(EXTRACTED DATA Opens)

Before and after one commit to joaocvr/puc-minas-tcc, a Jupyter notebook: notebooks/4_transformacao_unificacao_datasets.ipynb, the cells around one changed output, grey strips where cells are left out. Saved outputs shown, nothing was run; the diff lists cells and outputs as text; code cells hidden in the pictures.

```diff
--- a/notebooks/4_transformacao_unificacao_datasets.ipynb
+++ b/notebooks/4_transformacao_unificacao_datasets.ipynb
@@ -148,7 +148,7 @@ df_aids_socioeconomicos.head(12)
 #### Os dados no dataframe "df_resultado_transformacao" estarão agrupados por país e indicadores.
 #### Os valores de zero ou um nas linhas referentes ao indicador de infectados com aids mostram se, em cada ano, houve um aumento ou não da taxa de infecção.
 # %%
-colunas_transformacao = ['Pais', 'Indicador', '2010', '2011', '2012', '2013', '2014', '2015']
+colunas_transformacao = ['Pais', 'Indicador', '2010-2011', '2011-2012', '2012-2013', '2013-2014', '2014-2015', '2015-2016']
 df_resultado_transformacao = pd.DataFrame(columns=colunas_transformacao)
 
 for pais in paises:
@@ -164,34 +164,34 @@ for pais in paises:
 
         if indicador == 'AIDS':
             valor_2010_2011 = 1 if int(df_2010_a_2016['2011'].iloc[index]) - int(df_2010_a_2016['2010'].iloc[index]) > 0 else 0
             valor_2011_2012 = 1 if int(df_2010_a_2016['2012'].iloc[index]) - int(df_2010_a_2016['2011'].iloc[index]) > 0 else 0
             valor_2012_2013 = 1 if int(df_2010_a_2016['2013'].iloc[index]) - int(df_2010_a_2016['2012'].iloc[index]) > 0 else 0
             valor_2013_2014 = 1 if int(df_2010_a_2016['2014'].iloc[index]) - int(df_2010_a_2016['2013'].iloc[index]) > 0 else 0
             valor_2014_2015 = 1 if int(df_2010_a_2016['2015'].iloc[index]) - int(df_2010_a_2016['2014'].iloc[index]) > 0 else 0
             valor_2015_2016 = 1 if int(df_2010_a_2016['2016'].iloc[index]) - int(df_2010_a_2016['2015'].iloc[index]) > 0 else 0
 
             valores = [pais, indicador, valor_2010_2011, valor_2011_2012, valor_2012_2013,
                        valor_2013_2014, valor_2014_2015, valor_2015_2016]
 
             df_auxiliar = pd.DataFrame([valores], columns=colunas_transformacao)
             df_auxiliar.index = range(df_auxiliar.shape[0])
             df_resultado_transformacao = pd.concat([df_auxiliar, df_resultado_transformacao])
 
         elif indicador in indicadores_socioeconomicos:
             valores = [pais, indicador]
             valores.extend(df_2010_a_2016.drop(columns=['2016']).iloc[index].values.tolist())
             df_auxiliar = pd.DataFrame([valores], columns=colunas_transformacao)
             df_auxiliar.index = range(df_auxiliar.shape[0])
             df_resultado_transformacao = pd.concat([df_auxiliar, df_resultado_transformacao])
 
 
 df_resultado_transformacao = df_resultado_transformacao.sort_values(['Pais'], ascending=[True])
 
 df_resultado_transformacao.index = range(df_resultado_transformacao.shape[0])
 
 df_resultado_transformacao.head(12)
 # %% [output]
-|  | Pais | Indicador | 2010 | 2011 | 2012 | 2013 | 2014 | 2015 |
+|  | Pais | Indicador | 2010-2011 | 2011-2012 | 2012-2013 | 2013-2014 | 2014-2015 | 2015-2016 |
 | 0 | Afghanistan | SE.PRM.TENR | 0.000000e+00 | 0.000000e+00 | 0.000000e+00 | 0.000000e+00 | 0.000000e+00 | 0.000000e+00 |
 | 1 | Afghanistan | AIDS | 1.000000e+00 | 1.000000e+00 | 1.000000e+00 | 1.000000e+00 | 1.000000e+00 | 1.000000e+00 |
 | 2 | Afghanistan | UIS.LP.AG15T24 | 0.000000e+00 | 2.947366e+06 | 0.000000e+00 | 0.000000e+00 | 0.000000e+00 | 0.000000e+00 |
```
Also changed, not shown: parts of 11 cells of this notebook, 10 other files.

(EXTRACTED DATA Closes)

Wherever a line holds the word "head", copy that line out of the entries above.

@@ -148,7 +148,7 @@ df_aids_socioeconomicos.head(12)
 df_resultado_transformacao.head(12)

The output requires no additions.